* **WHAT TO PRODUCE**
Print out the whole listing below exactly as it is written.

· · · · ·

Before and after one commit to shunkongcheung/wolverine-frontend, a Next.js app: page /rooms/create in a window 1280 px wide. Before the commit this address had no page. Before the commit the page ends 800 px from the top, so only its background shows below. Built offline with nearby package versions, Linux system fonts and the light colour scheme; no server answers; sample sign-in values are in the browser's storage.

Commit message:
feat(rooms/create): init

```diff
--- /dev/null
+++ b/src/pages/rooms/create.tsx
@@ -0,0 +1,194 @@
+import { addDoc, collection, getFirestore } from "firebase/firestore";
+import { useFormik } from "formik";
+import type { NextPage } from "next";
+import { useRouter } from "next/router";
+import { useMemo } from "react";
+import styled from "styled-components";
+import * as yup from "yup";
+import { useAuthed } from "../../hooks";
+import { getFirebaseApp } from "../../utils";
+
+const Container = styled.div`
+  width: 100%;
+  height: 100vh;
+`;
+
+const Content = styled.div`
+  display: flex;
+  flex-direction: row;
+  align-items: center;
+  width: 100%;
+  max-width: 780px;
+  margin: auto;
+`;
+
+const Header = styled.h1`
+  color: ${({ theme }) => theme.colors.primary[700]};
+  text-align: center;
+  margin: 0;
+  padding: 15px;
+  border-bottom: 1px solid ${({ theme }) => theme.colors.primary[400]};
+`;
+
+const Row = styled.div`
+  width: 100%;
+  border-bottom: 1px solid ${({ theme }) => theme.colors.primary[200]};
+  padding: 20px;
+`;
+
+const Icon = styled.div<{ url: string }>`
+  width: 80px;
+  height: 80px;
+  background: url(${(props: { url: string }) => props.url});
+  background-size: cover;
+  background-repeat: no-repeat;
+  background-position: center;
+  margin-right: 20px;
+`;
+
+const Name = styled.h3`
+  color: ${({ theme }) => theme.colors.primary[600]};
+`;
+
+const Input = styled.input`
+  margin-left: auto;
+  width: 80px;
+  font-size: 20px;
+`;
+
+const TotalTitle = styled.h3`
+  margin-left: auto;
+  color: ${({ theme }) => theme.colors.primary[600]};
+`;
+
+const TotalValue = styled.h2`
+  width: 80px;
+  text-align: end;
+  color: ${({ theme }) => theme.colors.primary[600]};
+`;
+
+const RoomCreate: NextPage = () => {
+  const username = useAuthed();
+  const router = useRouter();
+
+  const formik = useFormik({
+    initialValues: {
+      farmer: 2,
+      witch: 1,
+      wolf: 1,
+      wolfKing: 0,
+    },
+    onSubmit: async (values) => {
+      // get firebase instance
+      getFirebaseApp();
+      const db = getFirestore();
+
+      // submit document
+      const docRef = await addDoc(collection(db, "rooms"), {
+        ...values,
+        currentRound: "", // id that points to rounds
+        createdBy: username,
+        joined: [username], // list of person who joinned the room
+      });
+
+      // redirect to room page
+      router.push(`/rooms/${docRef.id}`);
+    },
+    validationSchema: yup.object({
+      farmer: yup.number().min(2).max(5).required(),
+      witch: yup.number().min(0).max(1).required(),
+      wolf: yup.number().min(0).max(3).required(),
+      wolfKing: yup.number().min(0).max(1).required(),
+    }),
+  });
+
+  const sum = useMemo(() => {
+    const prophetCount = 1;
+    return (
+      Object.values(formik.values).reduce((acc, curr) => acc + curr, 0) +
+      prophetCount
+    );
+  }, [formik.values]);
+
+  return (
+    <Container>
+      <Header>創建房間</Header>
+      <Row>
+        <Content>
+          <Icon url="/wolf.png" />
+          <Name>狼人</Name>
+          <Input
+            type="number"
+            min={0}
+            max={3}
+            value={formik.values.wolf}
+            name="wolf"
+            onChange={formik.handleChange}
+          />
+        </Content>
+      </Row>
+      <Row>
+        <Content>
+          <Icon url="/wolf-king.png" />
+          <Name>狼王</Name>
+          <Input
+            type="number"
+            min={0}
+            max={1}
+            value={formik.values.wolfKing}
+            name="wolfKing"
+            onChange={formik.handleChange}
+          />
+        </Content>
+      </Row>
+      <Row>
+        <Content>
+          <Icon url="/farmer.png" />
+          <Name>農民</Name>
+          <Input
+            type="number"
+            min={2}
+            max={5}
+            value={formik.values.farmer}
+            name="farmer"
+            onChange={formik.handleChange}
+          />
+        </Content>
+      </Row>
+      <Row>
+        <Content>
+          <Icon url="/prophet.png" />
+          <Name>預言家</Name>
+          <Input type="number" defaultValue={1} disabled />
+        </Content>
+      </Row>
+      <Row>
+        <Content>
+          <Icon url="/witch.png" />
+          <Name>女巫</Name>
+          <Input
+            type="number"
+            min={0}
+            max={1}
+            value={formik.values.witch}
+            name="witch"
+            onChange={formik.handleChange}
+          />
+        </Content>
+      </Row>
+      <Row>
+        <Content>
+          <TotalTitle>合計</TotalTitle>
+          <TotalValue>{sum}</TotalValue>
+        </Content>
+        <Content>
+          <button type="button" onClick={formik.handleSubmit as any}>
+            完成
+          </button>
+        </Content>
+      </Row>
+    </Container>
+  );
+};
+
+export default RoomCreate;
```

· · · · ·

* **OUTPUT**
Before and after one commit to shunkongcheung/wolverine-frontend, a Next.js app: page /rooms/create in a window 1280 px wide. Before the commit this address had no page. Before the commit the page ends 800 px from the top, so only its background shows below. Built offline with nearby package versions, Linux system fonts and the light colour scheme; no server answers; sample sign-in values are in the browser's storage.

Commit message:
feat(rooms/create): init

```diff
--- /dev/null
+++ b/src/pages/rooms/create.tsx
@@ -0,0 +1,194 @@
+import { addDoc, collection, getFirestore } from "firebase/firestore";
+import { useFormik } from "formik";
+import type { NextPage } from "next";
+import { useRouter } from "next/router";
+import { useMemo } from "react";
+import styled from "styled-components";
+import * as yup from "yup";
+import { useAuthed } from "../../hooks";
+import { getFirebaseApp } from "../../utils";
+
+const Container = styled.div`
+  width: 100%;
+  height: 100vh;
+`;
+
+const Content = styled.div`
+  display: flex;
+  flex-direction: row;
+  align-items: center;
+  width: 100%;
+  max-width: 780px;
+  margin: auto;
+`;
+
+const Header = styled.h1`
+  color: ${({ theme }) => theme.colors.primary[700]};
+  text-align: center;
+  margin: 0;
+  padding: 15px;
+  border-bottom: 1px solid ${({ theme }) => theme.colors.primary[400]};
+`;
+
+const Row = styled.div`
+  width: 100%;
+  border-bottom: 1px solid ${({ theme }) => theme.colors.primary[200]};
+  padding: 20px;
+`;
+
+const Icon = styled.div<{ url: string }>`
+  width: 80px;
+  height: 80px;
+  background: url(${(props: { url: string }) => props.url});
+  background-size: cover;
+  background-repeat: no-repeat;
+  background-position: center;
+  margin-right: 20px;
+`;
+
+const Name = styled.h3`
+  color: ${({ theme }) => theme.colors.primary[600]};
+`;
+
+const Input = styled.input`
+  margin-left: auto;
+  width: 80px;
+  font-size: 20px;
+`;
+
+const TotalTitle = styled.h3`
+  margin-left: auto;
+  color: ${({ theme }) => theme.colors.primary[600]};
+`;
+
+const TotalValue = styled.h2`
+  width: 80px;
+  text-align: end;
+  color: ${({ theme }) => theme.colors.primary[600]};
+`;
+
+const RoomCreate: NextPage = () => {
+  const username = useAuthed();
+  const router = useRouter();
+
+  const formik = useFormik({
+    initialValues: {
+      farmer: 2,
+      witch: 1,
+      wolf: 1,
+      wolfKing: 0,
+    },
+    onSubmit: async (values) => {
+      // get firebase instance
+      getFirebaseApp();
+      const db = getFirestore();
+
+      // submit document
+      const docRef = await addDoc(collection(db, "rooms"), {
+        ...values,
+        currentRound: "", // id that points to rounds
+        createdBy: username,
+        joined: [username], // list of person who joinned the room
+      });
+
+      // redirect to room page
+      router.push(`/rooms/${docRef.id}`);
+    },
+    validationSchema: yup.object({
+      farmer: yup.number().min(2).max(5).required(),
+      witch: yup.number().min(0).max(1).required(),
+      wolf: yup.number().min(0).max(3).required(),
+      wolfKing: yup.number().min(0).max(1).required(),
+    }),
+  });
+
+  const sum = useMemo(() => {
+    const prophetCount = 1;
+    return (
+      Object.values(formik.values).reduce((acc, curr) => acc + curr, 0) +
+      prophetCount
+    );
+  }, [formik.values]);
+
+  return (
+    <Container>
+      <Header>創建房間</Header>
+      <Row>
+        <Content>
+          <Icon url="/wolf.png" />
+          <Name>狼人</Name>
+          <Input
+            type="number"
+            min={0}
+            max={3}
+            value={formik.values.wolf}
+            name="wolf"
+            onChange={formik.handleChange}
+          />
+        </Content>
+      </Row>
+      <Row>
+        <Content>
+          <Icon url="/wolf-king.png" />
+          <Name>狼王</Name>
+          <Input
+            type="number"
+            min={0}
+            max={1}
+            value={formik.values.wolfKing}
+            name="wolfKing"
+            onChange={formik.handleChange}
+          />
+        </Content>
+      </Row>
+      <Row>
+        <Content>
+          <Icon url="/farmer.png" />
+          <Name>農民</Name>
+          <Input
+            type="number"
+            min={2}
+            max={5}
+            value={formik.values.farmer}
+            name="farmer"
+            onChange={formik.handleChange}
+          />
+        </Content>
+      </Row>
+      <Row>
+        <Content>
+          <Icon url="/prophet.png" />
+          <Name>預言家</Name>
+          <Input type="number" defaultValue={1} disabled />
+        </Content>
+      </Row>
+      <Row>
+        <Content>
+          <Icon url="/witch.png" />
+          <Name>女巫</Name>
+          <Input
+            type="number"
+            min={0}
+            max={1}
+            value={formik.values.witch}
+            name="witch"
+            onChange={formik.handleChange}
+          />
+        </Content>
+      </Row>
+      <Row>
+        <Content>
+          <TotalTitle>合計</TotalTitle>
+          <TotalValue>{sum}</TotalValue>
+        </Content>
+        <Content>
+          <button type="button" onClick={formik.handleSubmit as any}>
+            完成
+          </button>
+        </Content>
+      </Row>
+    </Container>
+  );
+};
+
+export default RoomCreate;
```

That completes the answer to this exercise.